Before-and-after change records
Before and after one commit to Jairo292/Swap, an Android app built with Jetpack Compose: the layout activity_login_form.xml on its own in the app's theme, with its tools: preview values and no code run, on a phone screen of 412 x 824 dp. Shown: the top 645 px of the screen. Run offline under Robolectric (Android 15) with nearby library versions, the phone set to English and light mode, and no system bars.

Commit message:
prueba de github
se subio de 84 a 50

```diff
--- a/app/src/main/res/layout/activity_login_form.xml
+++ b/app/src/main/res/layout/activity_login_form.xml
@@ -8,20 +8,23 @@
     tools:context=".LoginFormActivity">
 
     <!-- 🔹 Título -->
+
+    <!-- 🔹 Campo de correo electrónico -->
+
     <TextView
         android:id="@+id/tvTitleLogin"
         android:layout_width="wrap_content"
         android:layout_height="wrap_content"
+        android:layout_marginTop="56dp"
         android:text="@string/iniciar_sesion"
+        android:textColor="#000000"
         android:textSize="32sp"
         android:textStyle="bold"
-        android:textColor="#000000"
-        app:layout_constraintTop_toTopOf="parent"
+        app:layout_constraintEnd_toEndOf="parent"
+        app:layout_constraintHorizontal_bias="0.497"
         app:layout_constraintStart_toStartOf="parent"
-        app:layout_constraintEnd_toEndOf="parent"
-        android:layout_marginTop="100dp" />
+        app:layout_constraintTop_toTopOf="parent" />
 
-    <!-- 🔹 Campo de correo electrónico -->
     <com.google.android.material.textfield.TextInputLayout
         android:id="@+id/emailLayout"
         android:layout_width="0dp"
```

### What is being asked
Here the job is to restate all of the data word for word.

### Output for this task
Before and after one commit to Jairo292/Swap, an Android app built with Jetpack Compose: the layout activity_login_form.xml on its own in the app's theme, with its tools: preview values and no code run, on a phone screen of 412 x 824 dp. Shown: the top 645 px of the screen. Run offline under Robolectric (Android 15) with nearby library versions, the phone set to English and light mode, and no system bars.

Commit message:
prueba de github
se subio de 84 a 50

```diff
--- a/app/src/main/res/layout/activity_login_form.xml
+++ b/app/src/main/res/layout/activity_login_form.xml
@@ -8,20 +8,23 @@
     tools:context=".LoginFormActivity">
 
     <!-- 🔹 Título -->
+
+    <!-- 🔹 Campo de correo electrónico -->
+
     <TextView
         android:id="@+id/tvTitleLogin"
         android:layout_width="wrap_content"
         android:layout_height="wrap_content"
+        android:layout_marginTop="56dp"
         android:text="@string/iniciar_sesion"
+        android:textColor="#000000"
         android:textSize="32sp"
         android:textStyle="bold"
-        android:textColor="#000000"
-        app:layout_constraintTop_toTopOf="parent"
+        app:layout_constraintEnd_toEndOf="parent"
+        app:layout_constraintHorizontal_bias="0.497"
         app:layout_constraintStart_toStartOf="parent"
-        app:layout_constraintEnd_toEndOf="parent"
-        android:layout_marginTop="100dp" />
+        app:layout_constraintTop_toTopOf="parent" />
 
-    <!-- 🔹 Campo de correo electrónico -->
     <com.google.android.material.textfield.TextInputLayout
         android:id="@+id/emailLayout"
         android:layout_width="0dp"
```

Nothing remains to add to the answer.